┏━━

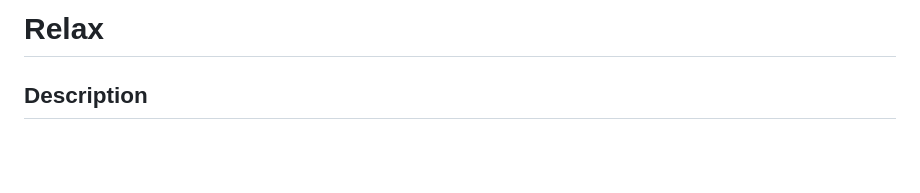
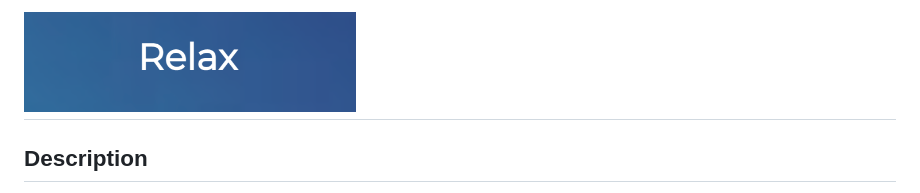
Before and after one commit to bridgetrshannon/Relax, a Markdown page: README.md, the part around the change. Drawn GitHub-style; pictures changed too: assets/relax.png (added); blank space fills up the shorter version.

Commit message:
readme content

```diff
--- a/README.md
+++ b/README.md
@@ -1,4 +1,4 @@
-# Relax
+# <img alt="relax logo" src="./assets/relax.png" height="100px">
 
 ## Description
 
```
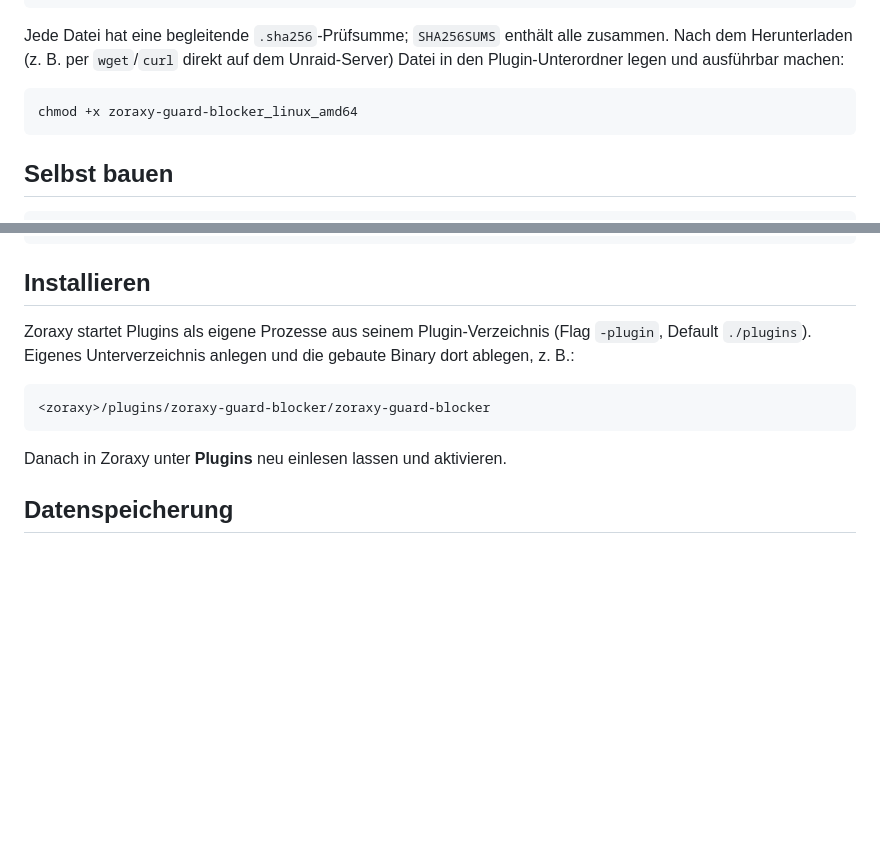
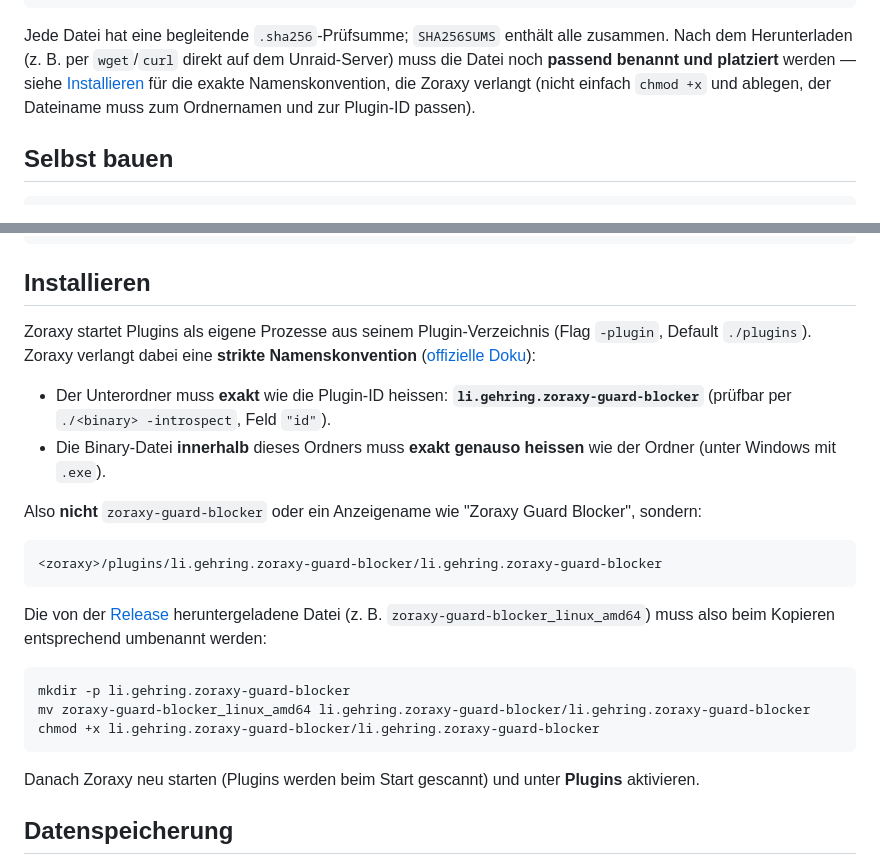
Before and after one commit to PaulG67/zoraxy-guard, a Markdown page: plugin/zoraxy-guard-blocker/README.md, 2 parts joined by grey strips. Rendered like a GitHub page; blank space fills up the shorter version.

Commit message:
README: correct plugin folder/binary naming requirement
Zoraxy requires the plugin's subfolder name to exactly match the
plugin ID from -introspect, and the binary filename inside that
folder to exactly match the folder name -- not an arbitrary display
name. Document the correct path
(plugins/li.gehring.zoraxy-guard-blocker/li.gehring.zoraxy-guard-blocker)
and the rename step needed after downloading a prebuilt release asset.

Co-authored-by: PaulG <PaulG67@users.noreply.github.com>

````diff
--- a/plugin/zoraxy-guard-blocker/README.md
+++ b/plugin/zoraxy-guard-blocker/README.md
@@ -100,11 +100,10 @@ https://github.com/PaulG67/zoraxy-guard/releases/download/zoraxy-guard-blocker-l
 
 Jede Datei hat eine begleitende `.sha256`-Prüfsumme; `SHA256SUMS` enthält alle
 zusammen. Nach dem Herunterladen (z. B. per `wget`/`curl` direkt auf dem
-Unraid-Server) Datei in den Plugin-Unterordner legen und ausführbar machen:
-
-```sh
-chmod +x zoraxy-guard-blocker_linux_amd64
-```
+Unraid-Server) muss die Datei noch **passend benannt und platziert** werden —
+siehe [Installieren](#installieren) für die exakte Namenskonvention, die
+Zoraxy verlangt (nicht einfach `chmod +x` und ablegen, der Dateiname muss
+zum Ordnernamen und zur Plugin-ID passen).
 
 ## Selbst bauen
 
@@ -124,14 +123,33 @@ docker rm zgb-extract
 ## Installieren
 
 Zoraxy startet Plugins als eigene Prozesse aus seinem Plugin-Verzeichnis
-(Flag `-plugin`, Default `./plugins`). Eigenes Unterverzeichnis anlegen und
-die gebaute Binary dort ablegen, z. B.:
+(Flag `-plugin`, Default `./plugins`). Zoraxy verlangt dabei eine **strikte
+Namenskonvention** ([offizielle Doku](https://zoraxy.aroz.org/plugins/html/1.%20Introduction/3.%20Installing%20Plugin.html)):
+
+- Der Unterordner muss **exakt** wie die Plugin-ID heissen: **`li.gehring.zoraxy-guard-blocker`**
+  (prüfbar per `./<binary> -introspect`, Feld `"id"`).
+- Die Binary-Datei **innerhalb** dieses Ordners muss **exakt genauso heissen**
+  wie der Ordner (unter Windows mit `.exe`).
+
+Also **nicht** `zoraxy-guard-blocker` oder ein Anzeigename wie
+"Zoraxy Guard Blocker", sondern:
 
 ```text
-<zoraxy>/plugins/zoraxy-guard-blocker/zoraxy-guard-blocker
+<zoraxy>/plugins/li.gehring.zoraxy-guard-blocker/li.gehring.zoraxy-guard-blocker
 ```
 
-Danach in Zoraxy unter **Plugins** neu einlesen lassen und aktivieren.
+Die von der [Release](https://github.com/PaulG67/zoraxy-guard/releases/tag/zoraxy-guard-blocker-latest)
+heruntergeladene Datei (z. B. `zoraxy-guard-blocker_linux_amd64`) muss also beim
+Kopieren entsprechend umbenannt werden:
+
+```sh
+mkdir -p li.gehring.zoraxy-guard-blocker
+mv zoraxy-guard-blocker_linux_amd64 li.gehring.zoraxy-guard-blocker/li.gehring.zoraxy-guard-blocker
+chmod +x li.gehring.zoraxy-guard-blocker/li.gehring.zoraxy-guard-blocker
+```
+
+Danach Zoraxy neu starten (Plugins werden beim Start gescannt) und unter
+**Plugins** aktivieren.
 
 ## Datenspeicherung
 
````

┗━━

Work to complete = Give back every record exactly. Omit the pictures.

Response below =
Before and after one commit to bridgetrshannon/Relax, a Markdown page: README.md, the part around the change. Drawn GitHub-style; pictures changed too: assets/relax.png (added); blank space fills up the shorter version.

Commit message:
readme content

```diff
--- a/README.md
+++ b/README.md
@@ -1,4 +1,4 @@
-# Relax
+# <img alt="relax logo" src="./assets/relax.png" height="100px">
 
 ## Description
 
```
Before and after one commit to PaulG67/zoraxy-guard, a Markdown page: plugin/zoraxy-guard-blocker/README.md, 2 parts joined by grey strips. Rendered like a GitHub page; blank space fills up the shorter version.

Commit message:
README: correct plugin folder/binary naming requirement
Zoraxy requires the plugin's subfolder name to exactly match the
plugin ID from -introspect, and the binary filename inside that
folder to exactly match the folder name -- not an arbitrary display
name. Document the correct path
(plugins/li.gehring.zoraxy-guard-blocker/li.gehring.zoraxy-guard-blocker)
and the rename step needed after downloading a prebuilt release asset.

Co-authored-by: PaulG <PaulG67@users.noreply.github.com>

````diff
--- a/plugin/zoraxy-guard-blocker/README.md
+++ b/plugin/zoraxy-guard-blocker/README.md
@@ -100,11 +100,10 @@ https://github.com/PaulG67/zoraxy-guard/releases/download/zoraxy-guard-blocker-l
 
 Jede Datei hat eine begleitende `.sha256`-Prüfsumme; `SHA256SUMS` enthält alle
 zusammen. Nach dem Herunterladen (z. B. per `wget`/`curl` direkt auf dem
-Unraid-Server) Datei in den Plugin-Unterordner legen und ausführbar machen:
-
-```sh
-chmod +x zoraxy-guard-blocker_linux_amd64
-```
+Unraid-Server) muss die Datei noch **passend benannt und platziert** werden —
+siehe [Installieren](#installieren) für die exakte Namenskonvention, die
+Zoraxy verlangt (nicht einfach `chmod +x` und ablegen, der Dateiname muss
+zum Ordnernamen und zur Plugin-ID passen).
 
 ## Selbst bauen
 
@@ -124,14 +123,33 @@ docker rm zgb-extract
 ## Installieren
 
 Zoraxy startet Plugins als eigene Prozesse aus seinem Plugin-Verzeichnis
-(Flag `-plugin`, Default `./plugins`). Eigenes Unterverzeichnis anlegen und
-die gebaute Binary dort ablegen, z. B.:
+(Flag `-plugin`, Default `./plugins`). Zoraxy verlangt dabei eine **strikte
+Namenskonvention** ([offizielle Doku](https://zoraxy.aroz.org/plugins/html/1.%20Introduction/3.%20Installing%20Plugin.html)):
+
+- Der Unterordner muss **exakt** wie die Plugin-ID heissen: **`li.gehring.zoraxy-guard-blocker`**
+  (prüfbar per `./<binary> -introspect`, Feld `"id"`).
+- Die Binary-Datei **innerhalb** dieses Ordners muss **exakt genauso heissen**
+  wie der Ordner (unter Windows mit `.exe`).
+
+Also **nicht** `zoraxy-guard-blocker` oder ein Anzeigename wie
+"Zoraxy Guard Blocker", sondern:
 
 ```text
-<zoraxy>/plugins/zoraxy-guard-blocker/zoraxy-guard-blocker
+<zoraxy>/plugins/li.gehring.zoraxy-guard-blocker/li.gehring.zoraxy-guard-blocker
 ```
 
-Danach in Zoraxy unter **Plugins** neu einlesen lassen und aktivieren.
+Die von der [Release](https://github.com/PaulG67/zoraxy-guard/releases/tag/zoraxy-guard-blocker-latest)
+heruntergeladene Datei (z. B. `zoraxy-guard-blocker_linux_amd64`) muss also beim
+Kopieren entsprechend umbenannt werden:
+
+```sh
+mkdir -p li.gehring.zoraxy-guard-blocker
+mv zoraxy-guard-blocker_linux_amd64 li.gehring.zoraxy-guard-blocker/li.gehring.zoraxy-guard-blocker
+chmod +x li.gehring.zoraxy-guard-blocker/li.gehring.zoraxy-guard-blocker
+```
+
+Danach Zoraxy neu starten (Plugins werden beim Start gescannt) und unter
+**Plugins** aktivieren.
 
 ## Datenspeicherung
 
````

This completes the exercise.